[Task objective] Would you quote every entry exactly, dropping only the pictures?

[Data listing]
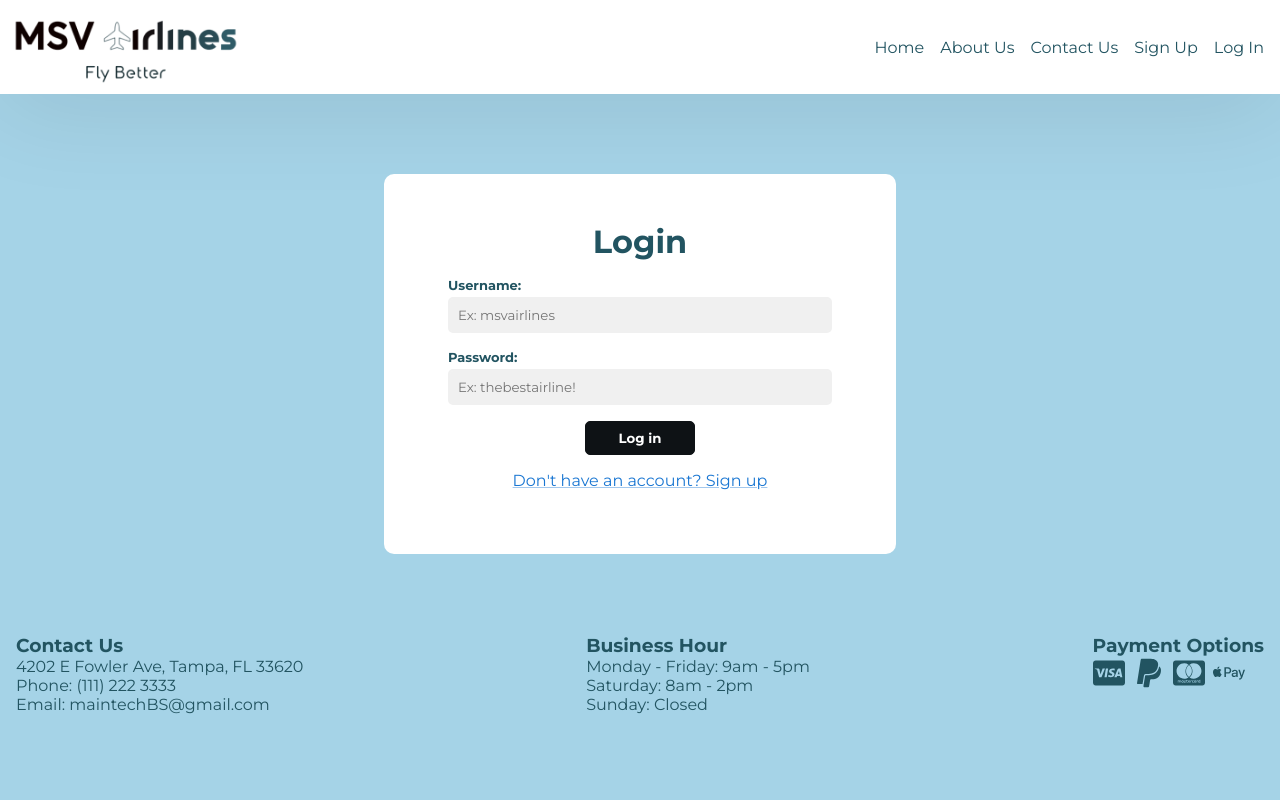
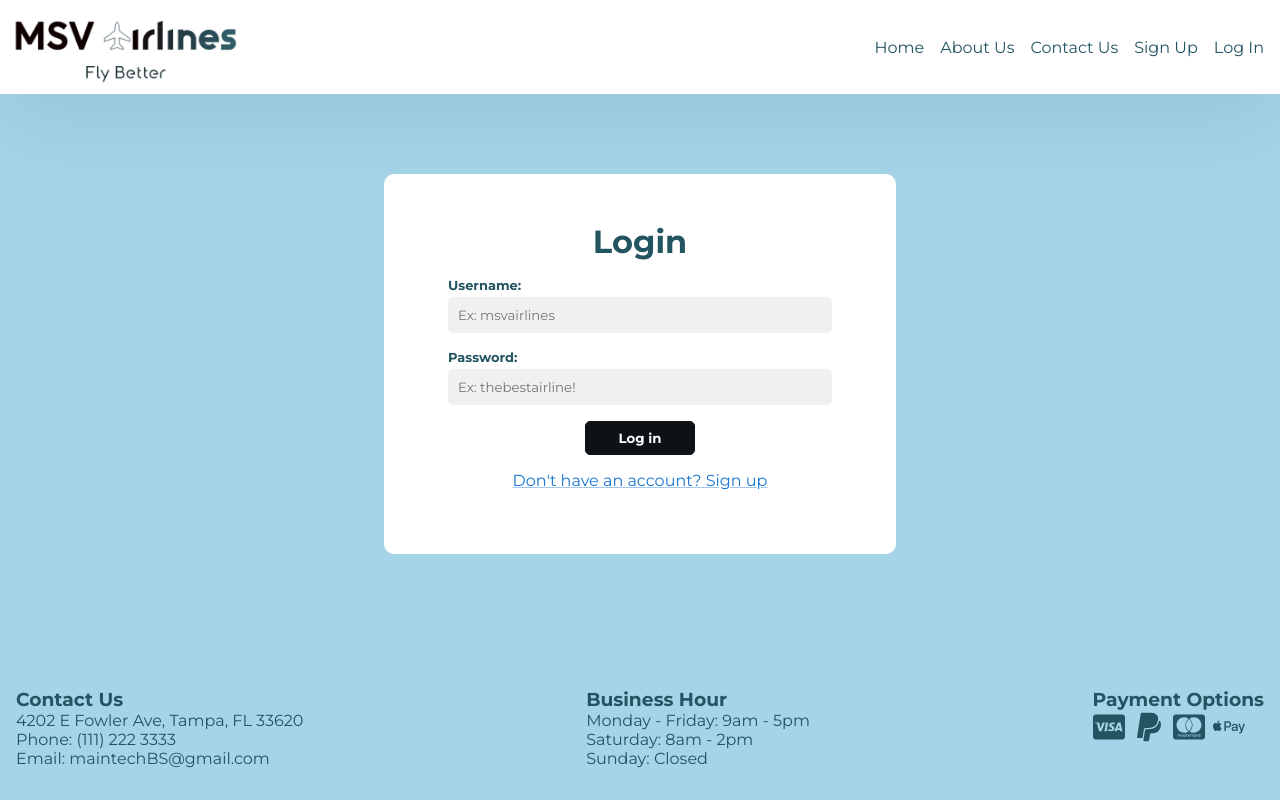
Before and after one commit to mishanguyen/MSV-Airlines, a React (Create React App) app in the folder client/: page / in a window 1280 px wide. Built offline with nearby package versions, Linux system fonts and the light colour scheme.

Commit message:
Footer is always at the end of the page

```diff
--- a/client/src/App.css
+++ b/client/src/App.css
@@ -0,0 +1,18 @@
+/* App.css */
+
+body,
+html {
+  margin: 0;
+  padding: 0;
+  height: 100%;
+}
+
+#root {
+  display: flex;
+  flex-direction: column;
+  min-height: 100%;
+}
+
+.main-content {
+  flex: 1;
+}
--- a/client/src/App.js
+++ b/client/src/App.js
@@ -15,6 +15,7 @@ import RetFlights from './components/flight/ReturnFlights';
 import MyFlights from './components/MyFlights/MyFlights'
 import EditFlights from './components/MyFlights/EditFlights';
 import EmpView from './components/employee/EmpView';
+import './App.css'
 import axios from 'axios';
 
 
@@ -25,6 +26,7 @@ function App() {
   return (
     <Router>
       <Header loggeduser={loggeduser} setUser={setUser}/>
+      <div className='main-content'>
       <Routes>
         <Route
           path="/"
@@ -41,6 +43,7 @@ function App() {
         <Route path="/editflights" exact element={<EditFlights/>}/>
         <Route path="/empview" exact element={<EmpView loggeduser={loggeduser} />} />
       </Routes>
+      </div>
       <Footer />
     </Router>
   )
```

[Task response]
Before and after one commit to mishanguyen/MSV-Airlines, a React (Create React App) app in the folder client/: page / in a window 1280 px wide. Built offline with nearby package versions, Linux system fonts and the light colour scheme.

Commit message:
Footer is always at the end of the page

```diff
--- a/client/src/App.css
+++ b/client/src/App.css
@@ -0,0 +1,18 @@
+/* App.css */
+
+body,
+html {
+  margin: 0;
+  padding: 0;
+  height: 100%;
+}
+
+#root {
+  display: flex;
+  flex-direction: column;
+  min-height: 100%;
+}
+
+.main-content {
+  flex: 1;
+}
--- a/client/src/App.js
+++ b/client/src/App.js
@@ -15,6 +15,7 @@ import RetFlights from './components/flight/ReturnFlights';
 import MyFlights from './components/MyFlights/MyFlights'
 import EditFlights from './components/MyFlights/EditFlights';
 import EmpView from './components/employee/EmpView';
+import './App.css'
 import axios from 'axios';
 
 
@@ -25,6 +26,7 @@ function App() {
   return (
     <Router>
       <Header loggeduser={loggeduser} setUser={setUser}/>
+      <div className='main-content'>
       <Routes>
         <Route
           path="/"
@@ -41,6 +43,7 @@ function App() {
         <Route path="/editflights" exact element={<EditFlights/>}/>
         <Route path="/empview" exact element={<EmpView loggeduser={loggeduser} />} />
       </Routes>
+      </div>
       <Footer />
     </Router>
   )
```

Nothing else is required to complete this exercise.